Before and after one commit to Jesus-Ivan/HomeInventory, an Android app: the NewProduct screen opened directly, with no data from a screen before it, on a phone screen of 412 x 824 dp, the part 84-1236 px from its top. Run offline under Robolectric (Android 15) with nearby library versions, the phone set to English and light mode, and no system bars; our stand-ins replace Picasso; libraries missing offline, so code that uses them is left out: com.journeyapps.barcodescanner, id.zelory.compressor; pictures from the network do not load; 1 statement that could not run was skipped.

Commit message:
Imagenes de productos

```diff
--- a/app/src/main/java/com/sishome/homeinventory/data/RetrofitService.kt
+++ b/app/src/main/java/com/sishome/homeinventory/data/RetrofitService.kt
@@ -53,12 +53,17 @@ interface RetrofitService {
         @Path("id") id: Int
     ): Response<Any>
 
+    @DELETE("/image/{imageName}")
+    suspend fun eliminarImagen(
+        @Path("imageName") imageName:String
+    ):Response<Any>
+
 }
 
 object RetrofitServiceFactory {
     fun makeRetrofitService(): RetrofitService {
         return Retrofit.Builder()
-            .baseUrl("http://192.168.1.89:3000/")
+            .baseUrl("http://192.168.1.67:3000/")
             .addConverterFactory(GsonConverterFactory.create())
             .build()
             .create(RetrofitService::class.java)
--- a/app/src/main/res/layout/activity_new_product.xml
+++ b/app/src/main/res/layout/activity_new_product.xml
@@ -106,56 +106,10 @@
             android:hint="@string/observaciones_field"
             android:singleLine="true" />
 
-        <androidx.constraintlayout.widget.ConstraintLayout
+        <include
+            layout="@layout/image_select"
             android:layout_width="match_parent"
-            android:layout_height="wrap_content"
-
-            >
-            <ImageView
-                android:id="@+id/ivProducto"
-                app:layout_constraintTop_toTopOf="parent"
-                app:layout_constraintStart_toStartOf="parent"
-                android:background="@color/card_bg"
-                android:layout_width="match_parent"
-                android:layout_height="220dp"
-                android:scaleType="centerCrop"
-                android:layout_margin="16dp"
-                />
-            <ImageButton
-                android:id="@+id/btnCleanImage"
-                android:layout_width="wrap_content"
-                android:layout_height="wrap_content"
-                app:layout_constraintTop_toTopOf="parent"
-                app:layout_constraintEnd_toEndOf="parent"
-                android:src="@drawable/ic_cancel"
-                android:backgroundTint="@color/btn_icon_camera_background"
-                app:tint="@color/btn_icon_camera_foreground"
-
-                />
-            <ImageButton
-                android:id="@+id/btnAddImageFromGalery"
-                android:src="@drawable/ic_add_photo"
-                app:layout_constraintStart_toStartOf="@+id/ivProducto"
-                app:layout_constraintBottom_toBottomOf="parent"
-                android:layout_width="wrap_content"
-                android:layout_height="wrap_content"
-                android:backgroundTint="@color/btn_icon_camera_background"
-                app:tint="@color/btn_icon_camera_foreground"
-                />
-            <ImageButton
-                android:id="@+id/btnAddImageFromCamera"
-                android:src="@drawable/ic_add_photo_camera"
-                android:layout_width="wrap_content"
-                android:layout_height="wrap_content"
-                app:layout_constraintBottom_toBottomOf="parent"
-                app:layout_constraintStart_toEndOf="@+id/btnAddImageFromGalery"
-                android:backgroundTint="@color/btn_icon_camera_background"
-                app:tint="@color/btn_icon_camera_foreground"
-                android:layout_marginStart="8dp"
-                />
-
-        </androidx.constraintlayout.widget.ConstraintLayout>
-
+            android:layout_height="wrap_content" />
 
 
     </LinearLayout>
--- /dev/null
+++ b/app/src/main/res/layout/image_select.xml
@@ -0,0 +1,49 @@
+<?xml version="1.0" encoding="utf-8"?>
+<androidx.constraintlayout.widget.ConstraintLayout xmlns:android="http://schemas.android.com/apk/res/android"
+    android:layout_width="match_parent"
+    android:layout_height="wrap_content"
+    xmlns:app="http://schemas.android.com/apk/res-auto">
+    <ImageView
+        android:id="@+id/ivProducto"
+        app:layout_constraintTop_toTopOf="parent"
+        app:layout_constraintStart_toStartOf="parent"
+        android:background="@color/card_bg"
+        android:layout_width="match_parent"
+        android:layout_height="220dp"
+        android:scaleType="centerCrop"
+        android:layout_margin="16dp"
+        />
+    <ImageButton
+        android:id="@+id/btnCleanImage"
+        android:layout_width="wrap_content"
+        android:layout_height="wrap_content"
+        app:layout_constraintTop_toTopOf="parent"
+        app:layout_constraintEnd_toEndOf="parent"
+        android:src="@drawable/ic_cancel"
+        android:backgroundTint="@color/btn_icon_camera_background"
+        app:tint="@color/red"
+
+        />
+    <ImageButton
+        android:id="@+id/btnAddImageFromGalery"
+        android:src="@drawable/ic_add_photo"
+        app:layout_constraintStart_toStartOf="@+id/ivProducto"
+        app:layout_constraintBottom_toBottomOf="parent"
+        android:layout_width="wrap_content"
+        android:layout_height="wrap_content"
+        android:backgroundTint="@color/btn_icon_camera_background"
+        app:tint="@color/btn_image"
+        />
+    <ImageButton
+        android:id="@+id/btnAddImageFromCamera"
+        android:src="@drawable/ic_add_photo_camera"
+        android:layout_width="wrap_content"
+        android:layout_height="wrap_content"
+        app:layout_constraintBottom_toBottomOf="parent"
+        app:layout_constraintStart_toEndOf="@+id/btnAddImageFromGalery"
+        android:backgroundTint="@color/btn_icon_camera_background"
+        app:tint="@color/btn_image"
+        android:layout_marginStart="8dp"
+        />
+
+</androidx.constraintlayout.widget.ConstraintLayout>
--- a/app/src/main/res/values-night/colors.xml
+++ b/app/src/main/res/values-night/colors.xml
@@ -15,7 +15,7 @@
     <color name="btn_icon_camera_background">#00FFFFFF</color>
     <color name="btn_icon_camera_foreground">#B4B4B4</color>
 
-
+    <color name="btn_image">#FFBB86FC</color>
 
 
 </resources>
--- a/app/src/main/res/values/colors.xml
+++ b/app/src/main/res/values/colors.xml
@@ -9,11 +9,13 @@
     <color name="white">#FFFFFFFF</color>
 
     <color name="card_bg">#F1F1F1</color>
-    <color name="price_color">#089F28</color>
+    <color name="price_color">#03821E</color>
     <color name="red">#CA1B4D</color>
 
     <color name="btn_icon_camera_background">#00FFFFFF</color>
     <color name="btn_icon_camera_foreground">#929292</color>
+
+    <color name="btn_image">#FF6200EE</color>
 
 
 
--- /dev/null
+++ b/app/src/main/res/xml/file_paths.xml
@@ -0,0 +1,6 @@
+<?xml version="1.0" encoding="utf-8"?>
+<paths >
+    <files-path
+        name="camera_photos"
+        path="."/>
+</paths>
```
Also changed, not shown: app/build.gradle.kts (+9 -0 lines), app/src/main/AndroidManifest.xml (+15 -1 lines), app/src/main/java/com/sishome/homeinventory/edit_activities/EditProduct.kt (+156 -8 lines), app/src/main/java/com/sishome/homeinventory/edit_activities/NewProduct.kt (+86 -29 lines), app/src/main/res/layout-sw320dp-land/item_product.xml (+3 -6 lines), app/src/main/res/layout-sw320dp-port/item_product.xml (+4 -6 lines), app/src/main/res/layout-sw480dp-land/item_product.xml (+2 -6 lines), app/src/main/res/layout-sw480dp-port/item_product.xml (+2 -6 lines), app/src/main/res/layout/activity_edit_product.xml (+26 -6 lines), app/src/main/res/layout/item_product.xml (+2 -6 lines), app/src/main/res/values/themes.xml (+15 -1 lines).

---

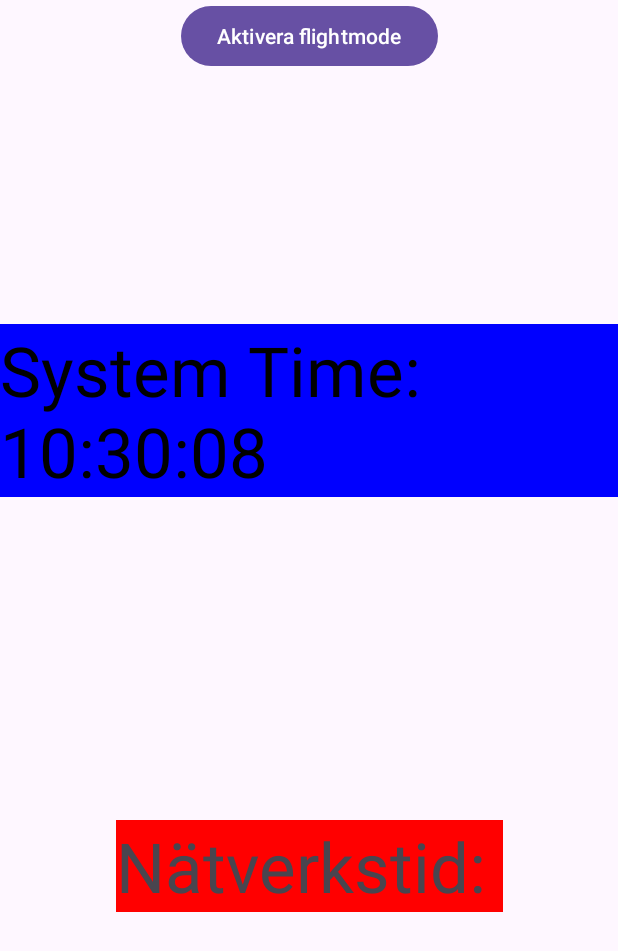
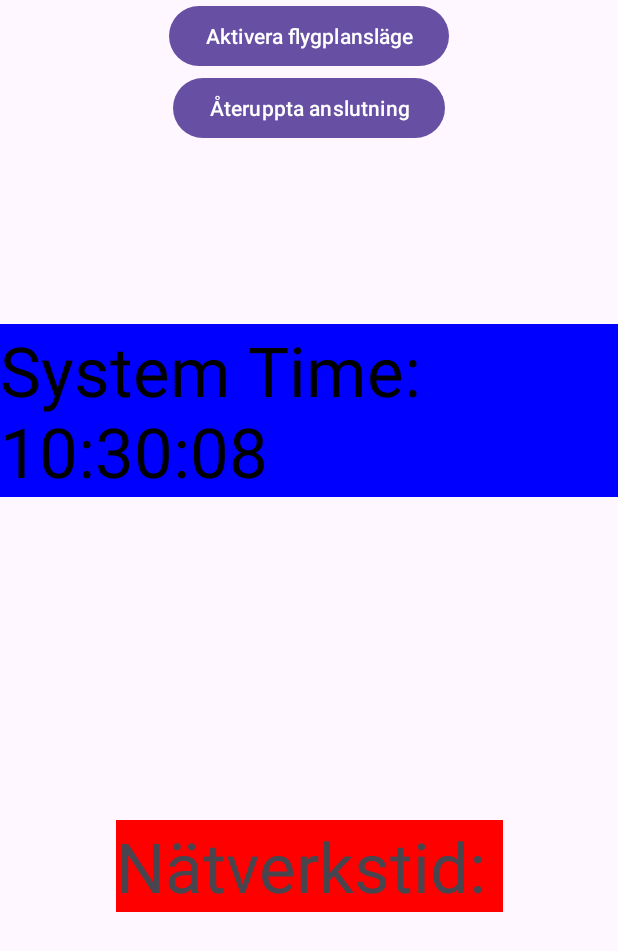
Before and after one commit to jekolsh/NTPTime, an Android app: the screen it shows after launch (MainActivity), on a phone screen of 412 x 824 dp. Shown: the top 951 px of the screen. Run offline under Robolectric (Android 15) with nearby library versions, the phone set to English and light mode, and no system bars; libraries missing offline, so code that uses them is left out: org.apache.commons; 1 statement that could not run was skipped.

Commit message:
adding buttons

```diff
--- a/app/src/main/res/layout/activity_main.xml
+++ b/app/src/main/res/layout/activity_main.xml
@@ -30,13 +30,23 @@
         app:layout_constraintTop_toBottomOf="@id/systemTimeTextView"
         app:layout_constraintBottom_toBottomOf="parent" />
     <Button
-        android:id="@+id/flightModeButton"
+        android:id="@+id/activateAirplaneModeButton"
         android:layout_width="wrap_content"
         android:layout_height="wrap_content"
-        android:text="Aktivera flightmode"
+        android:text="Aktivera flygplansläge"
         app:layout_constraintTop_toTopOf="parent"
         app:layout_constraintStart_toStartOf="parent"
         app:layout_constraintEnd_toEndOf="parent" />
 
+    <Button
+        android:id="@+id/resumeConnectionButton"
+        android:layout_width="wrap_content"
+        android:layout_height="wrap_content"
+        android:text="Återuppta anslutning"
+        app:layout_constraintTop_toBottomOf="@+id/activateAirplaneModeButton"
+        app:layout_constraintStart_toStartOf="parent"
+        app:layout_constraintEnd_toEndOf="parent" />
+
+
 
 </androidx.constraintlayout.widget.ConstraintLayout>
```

...

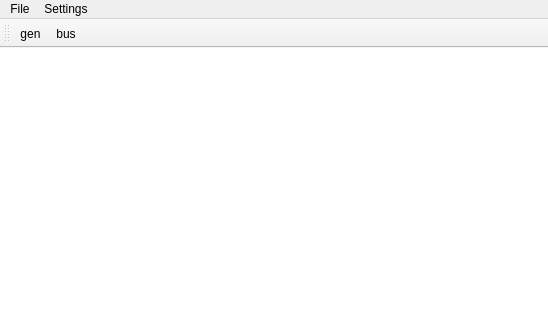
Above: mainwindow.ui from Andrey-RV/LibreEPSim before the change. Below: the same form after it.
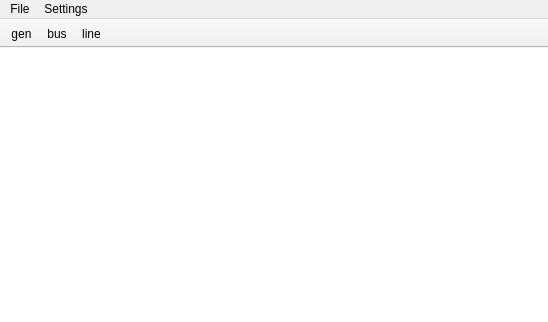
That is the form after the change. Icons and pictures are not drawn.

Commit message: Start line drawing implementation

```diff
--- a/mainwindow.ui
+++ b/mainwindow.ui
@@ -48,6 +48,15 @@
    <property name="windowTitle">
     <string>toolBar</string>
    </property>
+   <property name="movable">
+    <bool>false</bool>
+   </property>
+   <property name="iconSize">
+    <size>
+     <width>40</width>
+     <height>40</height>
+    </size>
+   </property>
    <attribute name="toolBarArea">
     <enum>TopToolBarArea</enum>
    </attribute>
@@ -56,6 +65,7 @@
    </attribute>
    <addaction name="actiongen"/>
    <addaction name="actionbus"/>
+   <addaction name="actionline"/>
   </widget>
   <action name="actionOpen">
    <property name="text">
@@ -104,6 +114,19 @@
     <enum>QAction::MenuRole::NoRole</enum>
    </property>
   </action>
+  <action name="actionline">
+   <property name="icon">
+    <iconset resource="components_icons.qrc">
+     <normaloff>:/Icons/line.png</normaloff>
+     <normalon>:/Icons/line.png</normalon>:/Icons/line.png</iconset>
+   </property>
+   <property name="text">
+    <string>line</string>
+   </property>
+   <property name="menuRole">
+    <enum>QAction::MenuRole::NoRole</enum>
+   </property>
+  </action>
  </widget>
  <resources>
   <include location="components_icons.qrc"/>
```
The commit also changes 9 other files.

* Exercise objective
Track down all lines above with the string "colors" and copy them.

* Solution to this problem
--- a/app/src/main/res/values-night/colors.xml
+++ b/app/src/main/res/values-night/colors.xml
--- a/app/src/main/res/values/colors.xml
+++ b/app/src/main/res/values/colors.xml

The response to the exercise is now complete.